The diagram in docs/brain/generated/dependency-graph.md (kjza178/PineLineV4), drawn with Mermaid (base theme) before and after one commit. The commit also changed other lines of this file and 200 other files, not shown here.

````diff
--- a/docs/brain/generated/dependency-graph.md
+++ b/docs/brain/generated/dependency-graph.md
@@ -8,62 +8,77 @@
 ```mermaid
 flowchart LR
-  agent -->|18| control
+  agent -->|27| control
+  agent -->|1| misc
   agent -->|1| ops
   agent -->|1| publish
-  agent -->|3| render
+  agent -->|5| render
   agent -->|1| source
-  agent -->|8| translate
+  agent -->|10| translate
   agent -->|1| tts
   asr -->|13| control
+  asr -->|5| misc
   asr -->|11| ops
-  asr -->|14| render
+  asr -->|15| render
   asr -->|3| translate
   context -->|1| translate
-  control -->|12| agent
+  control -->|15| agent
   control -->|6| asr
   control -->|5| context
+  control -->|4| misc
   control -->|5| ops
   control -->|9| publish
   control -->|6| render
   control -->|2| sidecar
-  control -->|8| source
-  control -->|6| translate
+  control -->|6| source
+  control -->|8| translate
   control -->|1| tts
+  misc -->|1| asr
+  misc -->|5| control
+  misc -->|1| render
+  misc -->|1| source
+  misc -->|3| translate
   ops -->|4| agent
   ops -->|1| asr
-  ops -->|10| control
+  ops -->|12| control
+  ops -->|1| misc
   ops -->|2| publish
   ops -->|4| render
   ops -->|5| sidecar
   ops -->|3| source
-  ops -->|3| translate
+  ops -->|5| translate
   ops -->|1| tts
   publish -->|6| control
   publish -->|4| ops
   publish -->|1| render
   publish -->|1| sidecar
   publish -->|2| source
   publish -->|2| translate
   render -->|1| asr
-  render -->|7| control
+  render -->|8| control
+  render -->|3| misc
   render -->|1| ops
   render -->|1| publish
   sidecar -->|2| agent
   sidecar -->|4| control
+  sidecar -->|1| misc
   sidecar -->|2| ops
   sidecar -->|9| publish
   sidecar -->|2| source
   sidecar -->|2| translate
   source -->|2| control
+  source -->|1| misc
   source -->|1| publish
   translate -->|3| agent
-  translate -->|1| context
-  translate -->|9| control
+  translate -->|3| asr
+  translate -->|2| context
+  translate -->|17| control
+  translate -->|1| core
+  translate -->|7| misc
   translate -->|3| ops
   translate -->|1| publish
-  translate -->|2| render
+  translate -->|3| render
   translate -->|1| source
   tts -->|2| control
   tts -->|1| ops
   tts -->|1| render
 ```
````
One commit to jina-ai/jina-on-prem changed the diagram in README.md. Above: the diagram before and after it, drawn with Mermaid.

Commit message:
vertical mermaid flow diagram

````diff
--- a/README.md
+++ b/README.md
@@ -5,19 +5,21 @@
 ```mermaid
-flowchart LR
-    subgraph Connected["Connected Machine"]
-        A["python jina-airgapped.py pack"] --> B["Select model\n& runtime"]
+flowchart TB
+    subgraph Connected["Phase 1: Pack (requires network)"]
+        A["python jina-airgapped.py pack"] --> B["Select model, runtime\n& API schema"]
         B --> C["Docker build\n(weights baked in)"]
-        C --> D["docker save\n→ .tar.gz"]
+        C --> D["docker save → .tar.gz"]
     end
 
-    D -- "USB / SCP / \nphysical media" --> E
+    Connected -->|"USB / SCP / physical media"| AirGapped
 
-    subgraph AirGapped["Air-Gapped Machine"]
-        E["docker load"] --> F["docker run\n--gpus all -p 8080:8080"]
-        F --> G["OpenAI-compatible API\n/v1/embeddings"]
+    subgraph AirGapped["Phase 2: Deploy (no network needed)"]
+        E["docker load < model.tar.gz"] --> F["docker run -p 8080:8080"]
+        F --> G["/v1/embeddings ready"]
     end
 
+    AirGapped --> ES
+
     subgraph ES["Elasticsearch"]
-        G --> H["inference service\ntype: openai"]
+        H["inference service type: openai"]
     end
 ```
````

# # # # # # #

**Work order**. Copy every line of the data that carries the word "brain".

**Solution to this task**.
The diagram in docs/brain/generated/dependency-graph.md (kjza178/PineLineV4), drawn with Mermaid (base theme) before and after one commit. The commit also changed other lines of this file and 200 other files, not shown here.
--- a/docs/brain/generated/dependency-graph.md
+++ b/docs/brain/generated/dependency-graph.md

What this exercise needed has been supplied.